● TASK REQUIREMENTS: Lines below containing the word "font" should be copied out.

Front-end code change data
* * * * *

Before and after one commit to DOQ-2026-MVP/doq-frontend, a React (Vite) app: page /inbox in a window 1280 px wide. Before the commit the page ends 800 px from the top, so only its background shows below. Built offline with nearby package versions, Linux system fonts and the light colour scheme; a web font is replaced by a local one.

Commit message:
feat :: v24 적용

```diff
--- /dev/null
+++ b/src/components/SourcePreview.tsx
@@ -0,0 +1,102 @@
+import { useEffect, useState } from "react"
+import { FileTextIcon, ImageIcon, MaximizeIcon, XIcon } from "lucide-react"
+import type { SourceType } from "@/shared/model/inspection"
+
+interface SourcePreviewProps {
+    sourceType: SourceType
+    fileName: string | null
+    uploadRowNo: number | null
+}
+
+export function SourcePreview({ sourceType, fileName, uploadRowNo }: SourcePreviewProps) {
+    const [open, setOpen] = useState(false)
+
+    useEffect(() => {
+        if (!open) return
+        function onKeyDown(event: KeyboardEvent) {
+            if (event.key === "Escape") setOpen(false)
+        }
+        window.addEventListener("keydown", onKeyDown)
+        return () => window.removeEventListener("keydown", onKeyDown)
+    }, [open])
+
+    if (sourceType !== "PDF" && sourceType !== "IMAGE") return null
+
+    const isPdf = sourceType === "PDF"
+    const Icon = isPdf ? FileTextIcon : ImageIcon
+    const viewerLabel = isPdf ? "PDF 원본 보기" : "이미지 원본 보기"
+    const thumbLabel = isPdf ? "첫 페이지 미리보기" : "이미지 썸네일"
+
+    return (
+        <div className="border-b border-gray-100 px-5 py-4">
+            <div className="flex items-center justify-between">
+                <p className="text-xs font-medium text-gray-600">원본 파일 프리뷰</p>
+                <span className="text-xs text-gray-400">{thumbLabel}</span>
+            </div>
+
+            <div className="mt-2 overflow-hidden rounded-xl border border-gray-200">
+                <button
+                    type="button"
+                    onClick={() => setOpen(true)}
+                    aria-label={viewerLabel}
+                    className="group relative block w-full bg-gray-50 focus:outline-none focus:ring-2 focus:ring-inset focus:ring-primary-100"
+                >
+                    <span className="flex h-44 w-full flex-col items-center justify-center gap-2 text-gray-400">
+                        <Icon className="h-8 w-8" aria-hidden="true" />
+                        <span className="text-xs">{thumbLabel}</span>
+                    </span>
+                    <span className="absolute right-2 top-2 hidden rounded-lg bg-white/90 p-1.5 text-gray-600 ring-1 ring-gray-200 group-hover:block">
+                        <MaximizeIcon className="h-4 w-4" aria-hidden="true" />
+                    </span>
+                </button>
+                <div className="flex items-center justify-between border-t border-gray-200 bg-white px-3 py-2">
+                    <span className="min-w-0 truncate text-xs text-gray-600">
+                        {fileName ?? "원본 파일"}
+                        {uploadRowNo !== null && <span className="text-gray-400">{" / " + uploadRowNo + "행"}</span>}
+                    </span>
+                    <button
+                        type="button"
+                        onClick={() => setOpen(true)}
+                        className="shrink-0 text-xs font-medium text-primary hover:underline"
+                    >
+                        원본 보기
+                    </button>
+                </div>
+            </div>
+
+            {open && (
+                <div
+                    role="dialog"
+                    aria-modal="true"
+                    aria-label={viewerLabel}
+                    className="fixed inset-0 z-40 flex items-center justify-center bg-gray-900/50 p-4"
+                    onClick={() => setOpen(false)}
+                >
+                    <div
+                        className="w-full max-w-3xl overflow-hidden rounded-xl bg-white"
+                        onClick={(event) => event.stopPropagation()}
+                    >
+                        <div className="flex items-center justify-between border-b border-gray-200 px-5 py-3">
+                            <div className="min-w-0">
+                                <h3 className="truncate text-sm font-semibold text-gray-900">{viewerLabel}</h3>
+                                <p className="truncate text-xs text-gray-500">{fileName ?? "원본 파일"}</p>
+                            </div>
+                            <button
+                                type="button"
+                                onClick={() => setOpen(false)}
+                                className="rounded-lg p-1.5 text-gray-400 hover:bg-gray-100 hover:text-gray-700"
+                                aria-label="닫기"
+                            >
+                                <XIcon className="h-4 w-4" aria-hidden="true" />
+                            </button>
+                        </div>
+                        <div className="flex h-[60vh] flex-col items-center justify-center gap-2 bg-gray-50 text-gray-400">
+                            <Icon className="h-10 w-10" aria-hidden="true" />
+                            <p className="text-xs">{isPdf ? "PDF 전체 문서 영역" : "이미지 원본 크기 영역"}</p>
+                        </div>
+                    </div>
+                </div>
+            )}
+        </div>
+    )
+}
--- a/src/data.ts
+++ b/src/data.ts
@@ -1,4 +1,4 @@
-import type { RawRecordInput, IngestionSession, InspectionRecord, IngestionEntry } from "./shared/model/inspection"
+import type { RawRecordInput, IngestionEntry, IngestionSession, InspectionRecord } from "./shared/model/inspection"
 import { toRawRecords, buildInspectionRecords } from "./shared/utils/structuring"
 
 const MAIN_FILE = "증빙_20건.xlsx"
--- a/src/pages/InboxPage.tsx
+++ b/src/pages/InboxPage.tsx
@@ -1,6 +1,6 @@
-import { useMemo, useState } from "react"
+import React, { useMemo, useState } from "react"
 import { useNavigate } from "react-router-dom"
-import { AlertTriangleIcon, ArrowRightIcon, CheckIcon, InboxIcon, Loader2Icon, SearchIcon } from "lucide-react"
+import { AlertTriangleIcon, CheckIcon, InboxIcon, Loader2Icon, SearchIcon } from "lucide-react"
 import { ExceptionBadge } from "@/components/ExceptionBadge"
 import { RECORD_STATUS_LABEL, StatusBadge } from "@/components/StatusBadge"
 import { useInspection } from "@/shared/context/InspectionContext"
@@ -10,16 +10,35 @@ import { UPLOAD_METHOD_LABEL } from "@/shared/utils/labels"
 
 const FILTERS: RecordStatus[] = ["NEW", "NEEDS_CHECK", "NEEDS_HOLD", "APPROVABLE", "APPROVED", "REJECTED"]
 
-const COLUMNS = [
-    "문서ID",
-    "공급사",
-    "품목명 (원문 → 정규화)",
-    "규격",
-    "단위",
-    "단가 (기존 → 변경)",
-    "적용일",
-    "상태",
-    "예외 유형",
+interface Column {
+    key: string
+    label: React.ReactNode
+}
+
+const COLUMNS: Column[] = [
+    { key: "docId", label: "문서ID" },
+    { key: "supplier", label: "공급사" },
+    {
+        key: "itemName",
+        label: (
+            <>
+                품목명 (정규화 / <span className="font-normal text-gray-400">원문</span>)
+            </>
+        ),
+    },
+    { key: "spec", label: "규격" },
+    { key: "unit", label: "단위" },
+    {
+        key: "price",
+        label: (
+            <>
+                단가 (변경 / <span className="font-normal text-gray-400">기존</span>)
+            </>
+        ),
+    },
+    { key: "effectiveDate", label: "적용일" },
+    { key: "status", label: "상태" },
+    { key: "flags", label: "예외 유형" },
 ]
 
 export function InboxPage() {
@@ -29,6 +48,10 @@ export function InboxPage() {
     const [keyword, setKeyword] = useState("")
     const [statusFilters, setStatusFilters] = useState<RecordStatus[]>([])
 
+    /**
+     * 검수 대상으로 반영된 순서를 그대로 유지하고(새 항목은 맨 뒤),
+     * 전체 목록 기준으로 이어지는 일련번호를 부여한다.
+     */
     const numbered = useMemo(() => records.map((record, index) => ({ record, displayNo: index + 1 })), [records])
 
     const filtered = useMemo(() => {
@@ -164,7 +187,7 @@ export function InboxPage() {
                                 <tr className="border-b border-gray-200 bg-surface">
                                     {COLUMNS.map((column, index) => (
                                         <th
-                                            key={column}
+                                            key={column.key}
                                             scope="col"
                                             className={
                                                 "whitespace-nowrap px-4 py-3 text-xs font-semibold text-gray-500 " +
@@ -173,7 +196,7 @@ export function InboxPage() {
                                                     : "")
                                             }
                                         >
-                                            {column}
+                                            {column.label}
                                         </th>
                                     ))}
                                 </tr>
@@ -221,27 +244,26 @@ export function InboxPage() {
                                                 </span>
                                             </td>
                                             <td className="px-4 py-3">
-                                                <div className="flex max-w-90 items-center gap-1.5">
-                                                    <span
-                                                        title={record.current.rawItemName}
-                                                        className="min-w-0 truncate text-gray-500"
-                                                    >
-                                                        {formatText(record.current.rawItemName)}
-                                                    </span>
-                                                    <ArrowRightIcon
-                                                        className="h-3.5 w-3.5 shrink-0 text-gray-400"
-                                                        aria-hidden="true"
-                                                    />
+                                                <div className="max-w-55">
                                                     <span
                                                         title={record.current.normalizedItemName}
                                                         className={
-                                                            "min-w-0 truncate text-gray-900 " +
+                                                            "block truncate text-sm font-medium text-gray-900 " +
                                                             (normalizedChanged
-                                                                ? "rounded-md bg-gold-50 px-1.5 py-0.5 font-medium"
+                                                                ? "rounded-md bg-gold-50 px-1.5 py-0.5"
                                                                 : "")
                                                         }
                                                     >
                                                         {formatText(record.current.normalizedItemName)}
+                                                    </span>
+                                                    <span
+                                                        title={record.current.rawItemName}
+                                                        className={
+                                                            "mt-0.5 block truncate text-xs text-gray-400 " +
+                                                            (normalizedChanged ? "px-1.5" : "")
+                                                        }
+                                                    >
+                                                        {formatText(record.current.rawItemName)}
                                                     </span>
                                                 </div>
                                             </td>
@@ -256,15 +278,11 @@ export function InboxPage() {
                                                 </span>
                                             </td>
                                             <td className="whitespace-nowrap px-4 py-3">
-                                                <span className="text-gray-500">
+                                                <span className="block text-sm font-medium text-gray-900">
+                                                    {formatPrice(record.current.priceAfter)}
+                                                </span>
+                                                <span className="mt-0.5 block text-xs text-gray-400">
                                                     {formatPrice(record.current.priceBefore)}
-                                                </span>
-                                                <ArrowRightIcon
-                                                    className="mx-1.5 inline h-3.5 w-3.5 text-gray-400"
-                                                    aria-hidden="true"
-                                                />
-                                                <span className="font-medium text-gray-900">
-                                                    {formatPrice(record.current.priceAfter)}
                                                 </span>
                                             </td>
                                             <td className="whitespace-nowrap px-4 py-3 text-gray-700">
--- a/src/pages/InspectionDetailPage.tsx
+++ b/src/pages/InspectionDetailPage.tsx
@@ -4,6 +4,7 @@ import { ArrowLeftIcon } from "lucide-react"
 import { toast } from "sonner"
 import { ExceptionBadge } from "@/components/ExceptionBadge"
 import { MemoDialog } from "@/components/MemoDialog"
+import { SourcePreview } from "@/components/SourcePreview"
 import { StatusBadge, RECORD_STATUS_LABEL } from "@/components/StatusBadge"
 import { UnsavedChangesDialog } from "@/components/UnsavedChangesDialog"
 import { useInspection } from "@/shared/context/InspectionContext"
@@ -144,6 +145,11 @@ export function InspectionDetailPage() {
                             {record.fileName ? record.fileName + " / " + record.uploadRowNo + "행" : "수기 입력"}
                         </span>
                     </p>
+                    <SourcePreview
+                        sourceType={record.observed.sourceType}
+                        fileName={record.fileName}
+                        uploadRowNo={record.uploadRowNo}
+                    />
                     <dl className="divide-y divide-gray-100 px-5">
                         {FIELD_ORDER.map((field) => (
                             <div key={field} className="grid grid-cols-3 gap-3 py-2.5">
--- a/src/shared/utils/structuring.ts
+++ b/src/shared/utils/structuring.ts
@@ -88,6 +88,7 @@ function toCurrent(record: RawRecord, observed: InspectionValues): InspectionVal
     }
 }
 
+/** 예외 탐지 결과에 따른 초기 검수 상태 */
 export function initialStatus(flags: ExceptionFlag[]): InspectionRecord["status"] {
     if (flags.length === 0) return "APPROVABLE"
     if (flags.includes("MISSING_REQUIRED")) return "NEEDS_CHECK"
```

* * * * *

● YOUR SOLUTION:
Before and after one commit to DOQ-2026-MVP/doq-frontend, a React (Vite) app: page /inbox in a window 1280 px wide. Before the commit the page ends 800 px from the top, so only its background shows below. Built offline with nearby package versions, Linux system fonts and the light colour scheme; a web font is replaced by a local one.
+                <p className="text-xs font-medium text-gray-600">원본 파일 프리뷰</p>
+                        className="shrink-0 text-xs font-medium text-primary hover:underline"
+                                <h3 className="truncate text-sm font-semibold text-gray-900">{viewerLabel}</h3>
+                품목명 (정규화 / <span className="font-normal text-gray-400">원문</span>)
+                단가 (변경 / <span className="font-normal text-gray-400">기존</span>)
                                                 "whitespace-nowrap px-4 py-3 text-xs font-semibold text-gray-500 " +
+                                                            "block truncate text-sm font-medium text-gray-900 " +
-                                                                ? "rounded-md bg-gold-50 px-1.5 py-0.5 font-medium"
+                                                <span className="block text-sm font-medium text-gray-900">
-                                                <span className="font-medium text-gray-900">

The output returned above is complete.